If their answers are different when I ask them to say their answer aloud, they are amazed and each points out their perspective to the other. I think this is a wonderful metaphor for society. And it is interesting to see how effectively they can bring the other person to understand what they see.
But back to the Village Festival. I agreed to having a stall at the art show to support the event and also for the opportunity to show my work and to interact with people who had an interest in art. This would further my understanding of my target audience.
I was engaged in conversation (2 way, of course) with a broad range of people who asked questions and showed an interest in my work:
* male and female (more females)
* individuals, couples & families
* retirees and teen girls in groups
* individuals were of many ages & the majority were female
* mostly Australian accents
* a small percentage with special needs.
I concluded that my work has a broad range of appeal and people were keen to show others, bringing them back later, buying greeting cards or asking for my business card.
The new data about people who will buy my work supports my earlier assessment based on sales through exhibitions and word of mouth on Facebook. For future marketing to be effective, I would be wise to get exposure in places this audience frequent and in media that they watch or read.
However the Mind Drawings have a broad appeal as both art and a mental engagement activity (ie the challenge of finding items within the drawings, especially the four leafed clover that I hide in each). At the festival people were buying things across all price ranges, for themselves and for gifts for their friends. A couple of people took my card so they could find me when wanting a unique present for a special occasion.

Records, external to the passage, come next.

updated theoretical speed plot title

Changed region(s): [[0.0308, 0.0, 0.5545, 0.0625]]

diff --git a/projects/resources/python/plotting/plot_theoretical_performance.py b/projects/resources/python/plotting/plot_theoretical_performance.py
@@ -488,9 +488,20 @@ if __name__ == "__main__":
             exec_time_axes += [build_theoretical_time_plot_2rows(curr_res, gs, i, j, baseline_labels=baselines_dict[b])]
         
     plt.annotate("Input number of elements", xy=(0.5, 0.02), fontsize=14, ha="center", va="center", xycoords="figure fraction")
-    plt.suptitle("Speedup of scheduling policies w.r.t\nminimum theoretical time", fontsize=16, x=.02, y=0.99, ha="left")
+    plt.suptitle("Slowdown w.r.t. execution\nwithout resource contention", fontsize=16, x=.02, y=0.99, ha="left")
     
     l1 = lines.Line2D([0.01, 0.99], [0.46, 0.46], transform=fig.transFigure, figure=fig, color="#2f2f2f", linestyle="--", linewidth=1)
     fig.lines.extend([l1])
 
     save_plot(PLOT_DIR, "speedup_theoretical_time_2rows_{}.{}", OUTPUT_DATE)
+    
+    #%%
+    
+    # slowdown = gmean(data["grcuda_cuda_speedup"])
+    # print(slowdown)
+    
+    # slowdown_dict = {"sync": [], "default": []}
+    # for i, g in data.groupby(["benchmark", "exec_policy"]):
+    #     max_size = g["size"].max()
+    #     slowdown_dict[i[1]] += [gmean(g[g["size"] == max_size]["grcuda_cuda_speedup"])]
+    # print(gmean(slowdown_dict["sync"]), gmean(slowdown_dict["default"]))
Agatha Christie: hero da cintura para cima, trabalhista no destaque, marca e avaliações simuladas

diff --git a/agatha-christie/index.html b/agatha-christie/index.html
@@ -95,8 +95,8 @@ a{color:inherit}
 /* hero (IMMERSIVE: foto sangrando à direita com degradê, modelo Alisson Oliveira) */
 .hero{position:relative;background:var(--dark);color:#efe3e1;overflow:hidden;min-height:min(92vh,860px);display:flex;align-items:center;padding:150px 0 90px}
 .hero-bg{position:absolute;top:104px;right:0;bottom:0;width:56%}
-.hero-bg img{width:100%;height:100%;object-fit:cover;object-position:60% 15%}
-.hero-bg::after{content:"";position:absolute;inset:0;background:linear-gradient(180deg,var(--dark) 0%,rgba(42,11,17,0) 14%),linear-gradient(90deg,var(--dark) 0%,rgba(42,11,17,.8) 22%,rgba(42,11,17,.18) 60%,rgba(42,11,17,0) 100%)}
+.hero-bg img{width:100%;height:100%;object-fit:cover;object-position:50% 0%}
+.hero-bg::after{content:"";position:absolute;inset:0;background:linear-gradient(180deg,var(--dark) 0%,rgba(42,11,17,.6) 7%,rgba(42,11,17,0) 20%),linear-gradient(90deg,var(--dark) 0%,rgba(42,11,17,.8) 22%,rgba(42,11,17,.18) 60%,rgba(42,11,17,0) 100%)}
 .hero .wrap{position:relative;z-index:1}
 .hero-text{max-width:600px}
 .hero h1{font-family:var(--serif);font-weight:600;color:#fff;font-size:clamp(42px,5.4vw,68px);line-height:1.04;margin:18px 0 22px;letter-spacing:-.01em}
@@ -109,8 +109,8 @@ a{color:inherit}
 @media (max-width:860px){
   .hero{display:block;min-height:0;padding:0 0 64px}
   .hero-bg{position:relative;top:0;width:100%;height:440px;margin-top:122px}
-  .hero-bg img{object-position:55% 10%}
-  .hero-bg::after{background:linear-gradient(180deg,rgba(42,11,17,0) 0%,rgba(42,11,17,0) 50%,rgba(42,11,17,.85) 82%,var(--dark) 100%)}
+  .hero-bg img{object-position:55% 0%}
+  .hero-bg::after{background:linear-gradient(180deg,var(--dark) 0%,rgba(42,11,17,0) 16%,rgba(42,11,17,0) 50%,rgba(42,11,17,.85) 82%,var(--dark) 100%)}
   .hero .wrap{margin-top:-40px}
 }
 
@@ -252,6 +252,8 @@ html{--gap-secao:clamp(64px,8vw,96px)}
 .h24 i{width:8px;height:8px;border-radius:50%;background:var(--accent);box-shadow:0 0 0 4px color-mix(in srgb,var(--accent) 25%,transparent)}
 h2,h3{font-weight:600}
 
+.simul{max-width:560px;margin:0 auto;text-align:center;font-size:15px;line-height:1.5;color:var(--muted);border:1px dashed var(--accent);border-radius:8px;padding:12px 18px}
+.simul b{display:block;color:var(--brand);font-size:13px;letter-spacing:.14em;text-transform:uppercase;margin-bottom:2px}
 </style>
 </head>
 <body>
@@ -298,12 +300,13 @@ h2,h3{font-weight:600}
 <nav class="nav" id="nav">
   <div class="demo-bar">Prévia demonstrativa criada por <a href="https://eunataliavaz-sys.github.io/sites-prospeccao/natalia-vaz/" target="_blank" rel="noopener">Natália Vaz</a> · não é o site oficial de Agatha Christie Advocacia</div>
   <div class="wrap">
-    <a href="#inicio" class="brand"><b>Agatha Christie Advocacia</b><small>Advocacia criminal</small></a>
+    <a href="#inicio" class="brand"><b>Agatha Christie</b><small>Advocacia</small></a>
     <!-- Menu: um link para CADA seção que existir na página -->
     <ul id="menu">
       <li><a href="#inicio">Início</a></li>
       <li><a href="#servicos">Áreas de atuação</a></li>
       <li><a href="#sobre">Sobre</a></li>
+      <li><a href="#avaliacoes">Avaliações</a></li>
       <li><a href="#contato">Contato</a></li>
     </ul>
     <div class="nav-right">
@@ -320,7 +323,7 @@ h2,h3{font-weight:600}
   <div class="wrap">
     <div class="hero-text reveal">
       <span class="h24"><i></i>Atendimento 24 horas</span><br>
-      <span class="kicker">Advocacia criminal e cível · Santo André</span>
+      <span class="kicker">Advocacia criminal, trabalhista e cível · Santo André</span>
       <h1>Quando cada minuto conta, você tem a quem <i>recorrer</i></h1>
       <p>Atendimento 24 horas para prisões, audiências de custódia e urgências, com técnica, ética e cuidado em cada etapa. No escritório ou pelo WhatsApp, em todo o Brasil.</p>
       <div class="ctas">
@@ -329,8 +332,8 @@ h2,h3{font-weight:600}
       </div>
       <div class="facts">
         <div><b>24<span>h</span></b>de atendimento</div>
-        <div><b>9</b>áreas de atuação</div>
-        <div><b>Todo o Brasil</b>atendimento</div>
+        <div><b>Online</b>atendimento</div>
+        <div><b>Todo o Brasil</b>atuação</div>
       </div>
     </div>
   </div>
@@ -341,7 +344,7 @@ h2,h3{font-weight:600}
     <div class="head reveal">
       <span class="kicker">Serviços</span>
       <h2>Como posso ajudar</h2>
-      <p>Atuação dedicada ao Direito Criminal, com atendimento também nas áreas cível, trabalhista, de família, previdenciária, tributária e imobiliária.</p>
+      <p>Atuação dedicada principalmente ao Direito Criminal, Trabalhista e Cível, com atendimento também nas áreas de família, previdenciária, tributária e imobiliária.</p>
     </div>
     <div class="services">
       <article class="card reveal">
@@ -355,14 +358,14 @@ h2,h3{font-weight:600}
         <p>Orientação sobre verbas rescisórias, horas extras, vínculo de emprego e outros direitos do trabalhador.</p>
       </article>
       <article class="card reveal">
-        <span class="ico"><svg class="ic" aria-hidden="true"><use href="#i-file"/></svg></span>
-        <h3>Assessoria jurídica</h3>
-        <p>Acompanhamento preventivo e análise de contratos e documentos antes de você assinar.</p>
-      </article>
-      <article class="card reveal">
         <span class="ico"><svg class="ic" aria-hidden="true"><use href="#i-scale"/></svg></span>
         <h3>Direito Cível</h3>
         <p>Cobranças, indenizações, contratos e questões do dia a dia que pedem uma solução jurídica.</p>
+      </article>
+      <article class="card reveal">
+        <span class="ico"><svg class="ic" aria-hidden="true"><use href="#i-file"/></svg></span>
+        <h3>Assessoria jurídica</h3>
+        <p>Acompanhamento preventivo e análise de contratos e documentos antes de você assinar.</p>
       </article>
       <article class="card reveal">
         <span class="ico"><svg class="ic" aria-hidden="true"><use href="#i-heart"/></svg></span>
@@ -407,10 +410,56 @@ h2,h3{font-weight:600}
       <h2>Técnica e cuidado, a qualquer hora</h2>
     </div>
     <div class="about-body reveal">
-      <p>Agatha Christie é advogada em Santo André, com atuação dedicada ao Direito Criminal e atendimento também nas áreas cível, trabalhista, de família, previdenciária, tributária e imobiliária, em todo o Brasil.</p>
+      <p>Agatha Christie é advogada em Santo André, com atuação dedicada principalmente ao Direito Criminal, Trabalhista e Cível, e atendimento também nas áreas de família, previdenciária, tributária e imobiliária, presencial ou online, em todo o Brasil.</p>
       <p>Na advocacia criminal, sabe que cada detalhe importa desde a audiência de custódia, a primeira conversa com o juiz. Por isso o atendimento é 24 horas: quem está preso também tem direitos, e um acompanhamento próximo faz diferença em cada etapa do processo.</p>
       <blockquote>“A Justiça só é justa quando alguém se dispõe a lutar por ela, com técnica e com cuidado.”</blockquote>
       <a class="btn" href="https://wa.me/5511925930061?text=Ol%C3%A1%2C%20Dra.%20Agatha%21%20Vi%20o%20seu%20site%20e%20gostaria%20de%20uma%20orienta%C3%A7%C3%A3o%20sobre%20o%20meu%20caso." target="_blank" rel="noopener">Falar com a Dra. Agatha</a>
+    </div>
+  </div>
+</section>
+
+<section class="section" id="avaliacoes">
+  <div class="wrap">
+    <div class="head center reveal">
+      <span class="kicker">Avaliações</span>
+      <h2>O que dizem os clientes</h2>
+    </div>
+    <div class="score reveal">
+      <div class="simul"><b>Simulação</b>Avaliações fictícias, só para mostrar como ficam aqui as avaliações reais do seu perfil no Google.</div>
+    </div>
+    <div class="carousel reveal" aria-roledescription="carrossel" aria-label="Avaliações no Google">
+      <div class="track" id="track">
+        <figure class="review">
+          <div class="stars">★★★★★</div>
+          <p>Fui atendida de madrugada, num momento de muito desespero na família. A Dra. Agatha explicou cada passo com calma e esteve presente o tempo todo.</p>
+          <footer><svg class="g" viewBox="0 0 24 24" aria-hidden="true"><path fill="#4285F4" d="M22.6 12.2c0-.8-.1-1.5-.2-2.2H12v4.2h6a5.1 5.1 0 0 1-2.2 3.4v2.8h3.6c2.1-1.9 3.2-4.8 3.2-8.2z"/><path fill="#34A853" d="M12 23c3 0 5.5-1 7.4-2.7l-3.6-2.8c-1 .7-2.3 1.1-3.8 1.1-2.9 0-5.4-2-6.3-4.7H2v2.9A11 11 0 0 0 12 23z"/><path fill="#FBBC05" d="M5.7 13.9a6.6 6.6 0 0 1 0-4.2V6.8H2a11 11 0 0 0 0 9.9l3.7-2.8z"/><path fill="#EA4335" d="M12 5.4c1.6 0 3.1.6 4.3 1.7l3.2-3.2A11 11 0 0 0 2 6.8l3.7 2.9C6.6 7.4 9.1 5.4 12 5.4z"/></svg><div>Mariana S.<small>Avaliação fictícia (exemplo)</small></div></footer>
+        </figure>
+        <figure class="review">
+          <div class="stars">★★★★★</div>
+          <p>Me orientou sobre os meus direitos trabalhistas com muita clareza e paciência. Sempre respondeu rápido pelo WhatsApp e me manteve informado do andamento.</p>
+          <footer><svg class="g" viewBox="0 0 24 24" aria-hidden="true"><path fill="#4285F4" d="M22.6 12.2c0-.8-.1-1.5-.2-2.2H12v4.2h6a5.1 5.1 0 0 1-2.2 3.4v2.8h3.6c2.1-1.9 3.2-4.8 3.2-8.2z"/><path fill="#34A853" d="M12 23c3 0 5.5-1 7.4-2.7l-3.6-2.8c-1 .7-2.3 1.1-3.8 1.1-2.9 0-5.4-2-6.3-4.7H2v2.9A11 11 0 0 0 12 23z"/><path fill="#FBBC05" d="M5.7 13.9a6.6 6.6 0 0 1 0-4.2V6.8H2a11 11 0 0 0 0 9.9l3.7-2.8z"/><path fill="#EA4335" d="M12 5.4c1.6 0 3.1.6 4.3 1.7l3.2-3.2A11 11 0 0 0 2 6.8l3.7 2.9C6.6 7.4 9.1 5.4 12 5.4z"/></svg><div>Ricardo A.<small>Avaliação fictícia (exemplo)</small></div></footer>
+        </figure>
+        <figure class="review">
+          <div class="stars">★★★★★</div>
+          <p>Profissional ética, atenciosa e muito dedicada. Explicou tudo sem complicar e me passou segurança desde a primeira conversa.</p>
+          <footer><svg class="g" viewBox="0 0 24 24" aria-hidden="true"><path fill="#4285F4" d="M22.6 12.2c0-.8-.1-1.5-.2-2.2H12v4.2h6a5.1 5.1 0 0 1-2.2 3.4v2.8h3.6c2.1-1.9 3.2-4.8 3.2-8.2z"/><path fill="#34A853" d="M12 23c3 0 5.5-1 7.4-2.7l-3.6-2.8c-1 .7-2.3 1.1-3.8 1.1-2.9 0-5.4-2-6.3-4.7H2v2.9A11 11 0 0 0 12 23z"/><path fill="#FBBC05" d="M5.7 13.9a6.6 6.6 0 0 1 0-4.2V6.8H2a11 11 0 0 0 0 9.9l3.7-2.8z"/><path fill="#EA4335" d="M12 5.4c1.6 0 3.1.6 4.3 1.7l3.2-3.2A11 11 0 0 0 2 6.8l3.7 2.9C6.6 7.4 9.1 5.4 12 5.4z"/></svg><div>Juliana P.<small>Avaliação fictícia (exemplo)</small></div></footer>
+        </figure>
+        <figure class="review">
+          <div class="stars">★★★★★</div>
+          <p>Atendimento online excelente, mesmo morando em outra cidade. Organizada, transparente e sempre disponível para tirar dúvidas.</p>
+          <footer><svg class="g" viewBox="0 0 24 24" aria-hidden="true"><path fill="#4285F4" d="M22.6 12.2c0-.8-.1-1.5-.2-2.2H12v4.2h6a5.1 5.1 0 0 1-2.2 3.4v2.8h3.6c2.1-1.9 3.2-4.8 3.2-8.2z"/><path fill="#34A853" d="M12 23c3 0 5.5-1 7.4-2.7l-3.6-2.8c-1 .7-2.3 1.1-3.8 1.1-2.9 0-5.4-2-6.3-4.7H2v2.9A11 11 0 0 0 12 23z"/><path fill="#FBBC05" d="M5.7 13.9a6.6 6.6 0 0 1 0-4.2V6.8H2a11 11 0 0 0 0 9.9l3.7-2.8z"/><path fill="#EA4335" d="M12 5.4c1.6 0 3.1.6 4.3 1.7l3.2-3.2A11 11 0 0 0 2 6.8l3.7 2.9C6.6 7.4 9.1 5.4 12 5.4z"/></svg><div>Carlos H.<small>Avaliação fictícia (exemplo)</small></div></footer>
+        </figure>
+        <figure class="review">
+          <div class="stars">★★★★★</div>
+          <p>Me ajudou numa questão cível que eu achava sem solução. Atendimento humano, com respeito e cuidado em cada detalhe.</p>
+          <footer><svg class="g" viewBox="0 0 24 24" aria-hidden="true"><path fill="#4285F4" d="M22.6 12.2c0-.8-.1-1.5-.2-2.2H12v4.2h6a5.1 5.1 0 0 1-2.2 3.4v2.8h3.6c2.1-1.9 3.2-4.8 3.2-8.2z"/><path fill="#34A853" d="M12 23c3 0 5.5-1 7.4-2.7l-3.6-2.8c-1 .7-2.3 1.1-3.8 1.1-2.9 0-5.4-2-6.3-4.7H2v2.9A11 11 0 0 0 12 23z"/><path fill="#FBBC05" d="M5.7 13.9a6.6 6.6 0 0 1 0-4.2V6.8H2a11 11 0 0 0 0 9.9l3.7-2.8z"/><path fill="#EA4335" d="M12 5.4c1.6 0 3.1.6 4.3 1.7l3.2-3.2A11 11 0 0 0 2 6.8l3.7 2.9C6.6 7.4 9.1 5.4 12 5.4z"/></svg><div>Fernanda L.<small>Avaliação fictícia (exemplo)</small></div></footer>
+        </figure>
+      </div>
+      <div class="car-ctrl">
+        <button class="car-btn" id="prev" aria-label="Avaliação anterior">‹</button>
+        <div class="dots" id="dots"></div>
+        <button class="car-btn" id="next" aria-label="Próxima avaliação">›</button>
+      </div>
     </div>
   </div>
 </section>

I also received suggestions about other items I could include in my drawings. This was what I had been hoping would happen; not because I need inspiration, but because I want people to want to have input. It shows me they are excited by my work and want to be engaged.
Excellent! This information supports the marketing strategy I have been studying through business training and webinars in the last few months. I feel confident in adapting it to suit my brand and style
– but I shall NOT be using aspects such as ‘buy now, before the price goes up‘. In my opinion that is rude and shows no respect for the person they are trying to ‘persuade’ to buy nor does it show any respect for what they selling.
I also spoke about my intention to publish a book of Mind Drawings so people could study the drawings and look for hidden items at leisure. I invited people to leave their name and email address if they would like to receive updates and to find out when the book is available. I was very happy with the response.
People buy my original work in exhibitions and, if I manage costs and time required for production effectively, there is a secondary market for derivative art that is also viable.